One thing is certain- the regulators need to level the playing field for everyone. We should all be able to go long if we think a stock is undervalued and has potential. We should all be able to go short if we think a company is overvalued. There is nothing wrong with short selling, and if it is going to be allowed everyone should be able to do it. Perhaps we should all be forced to borrow the stock and only short on a plus or zero plus tick in any security, not just those that are marginable.

Call your brokerage firm on Monday and try to execute a short transaction in a $2 stock on the Bulletin Board. You won't be able to do it. However, if you are a Cayman Island based trust with a brokerage account in Canada, you will be able to short all the stock you want without having to pledge anything buy money. The NASD won't be able to look at your Canadian broker's books and force you to cover, and the DTC system won't ever expect you to deliver the stock you don't own which you've sold to someone else.

These naked short sellers do help prevent excesses in the marketplace, but there is a cost to all investors. If you invest in a small company, and it moves forward, grows, and becomes profitable, you will generally make money on the investment. On the flip side, there have been hundreds of small companies who might have had a chance to execute their business plans if they could have gone to the capital markets to raise funding. Their stocks were decimated by massive counterfeiting of their shares, forcing their valuations to zero and inevitable failure.

Despite the word "illegal" being used by to describe this practice, it has not been fully established that these practices are indeed illegal. The NASD has successfully prosecuted brokerage firms for rules violations. The SEC has yet to take any agressive steps to curb these practices. Until a Judge in a civil or criminal court decides these massive counterfeiting schemes are illegal, it is misleading to say they are. Certainly, it would be fair to say certain unscrupulous investors are using loopholes in the system to bypass the rules which apply to normal short selling practices.

The Regulators need to fix the problem.


If you want to learn more about this whole issue, an excellent reference point can be found at This is the home page of the National Association Against Naked Short Selling.

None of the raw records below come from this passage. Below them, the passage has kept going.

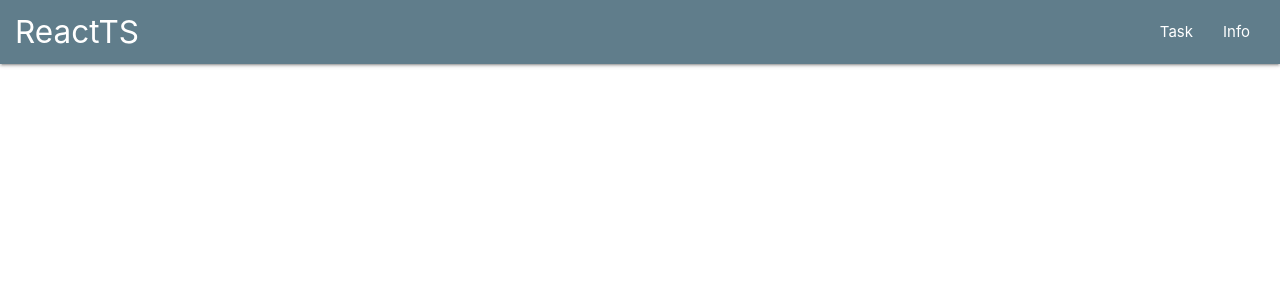
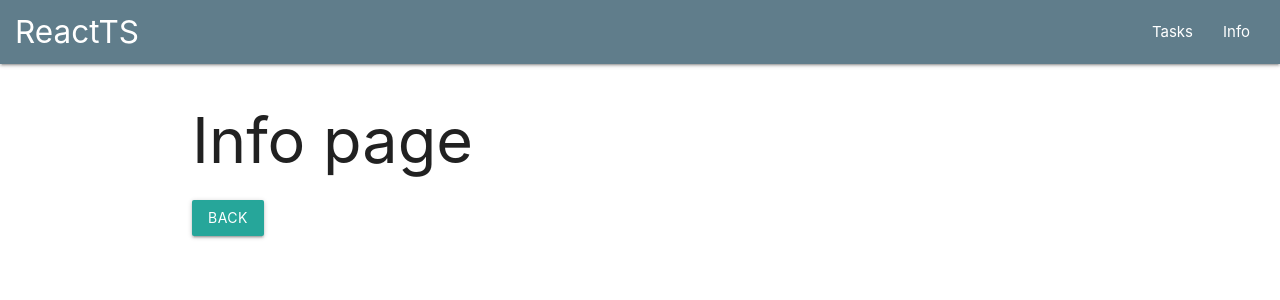
Before and after one commit to KeithChasen/react-TS, a React (Create React App) app: page /about in a window 1280 px wide. Shown: the top 300 px of the page. Built offline with nearby package versions, Linux system fonts and the light colour scheme.

Commit message:
using router for navigation between components

```diff
--- a/package.json
+++ b/package.json
@@ -10,8 +10,10 @@
     "@types/node": "^12.0.0",
     "@types/react": "^17.0.0",
     "@types/react-dom": "^17.0.0",
+    "@types/react-router-dom": "^5.3.1",
     "react": "^17.0.2",
     "react-dom": "^17.0.2",
+    "react-router-dom": "^5.3.0",
     "react-scripts": "4.0.3",
     "typescript": "^4.1.2",
     "web-vitals": "^1.0.1"
--- a/src/App.tsx
+++ b/src/App.tsx
@@ -1,13 +1,20 @@
 import React from 'react';
+import { BrowserRouter, Switch, Route } from 'react-router-dom'
 import { Navbar } from "./components/Navbar";
+import { Todos } from "./pages/Todos";
+import { About } from "./pages/About";
 
 const App: React.FC = () => {
     return (
-        <>
+        <BrowserRouter>
             <Navbar/>
             <div className="container">
+                <Switch>
+                    <Route component={Todos} path='/' exact/>
+                    <Route component={About} path='/about' />
+                </Switch>
             </div>
-        </>
+        </BrowserRouter>
     );
 };
 
--- a/src/components/Navbar.tsx
+++ b/src/components/Navbar.tsx
@@ -1,12 +1,13 @@
 import React from 'react'
+import { NavLink } from 'react-router-dom'
 
 export const Navbar: React.FC = () =>
     <nav>
         <div className="nav-wrapper blue-grey px1">
             <a href="/" className="brand-logo">ReactTS</a>
             <ul className="right hide-on-med-and-down">
-                <li><a href="/">Task</a></li>
-                <li><a href="/">Info</a></li>
+                <li><NavLink to="/">Tasks</NavLink></li>
+                <li><NavLink to="/about">Info</NavLink></li>
             </ul>
         </div>
     </nav>;
--- a/src/pages/About.tsx
+++ b/src/pages/About.tsx
@@ -1,5 +1,12 @@
 import React from 'react';
+import { useHistory } from 'react-router-dom'
 
 export const About: React.FC = () => {
-    return (<><h1>Info page</h1></>)
+    const history = useHistory();
+    return (
+        <>
+            <h1>Info page</h1>
+            <button className="btn" onClick={() => history.push('/')}>Back</button>
+        </>
+    )
 };
```
Also changed, not shown: 2 other files (tests, documents, lock files or other folders).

If you want to read a more complete discussion of the issue, a treatment entitled the "Counterfeit Stock Scheme That Is Destroying US Companies" can be accessed in PDF form by clicking here.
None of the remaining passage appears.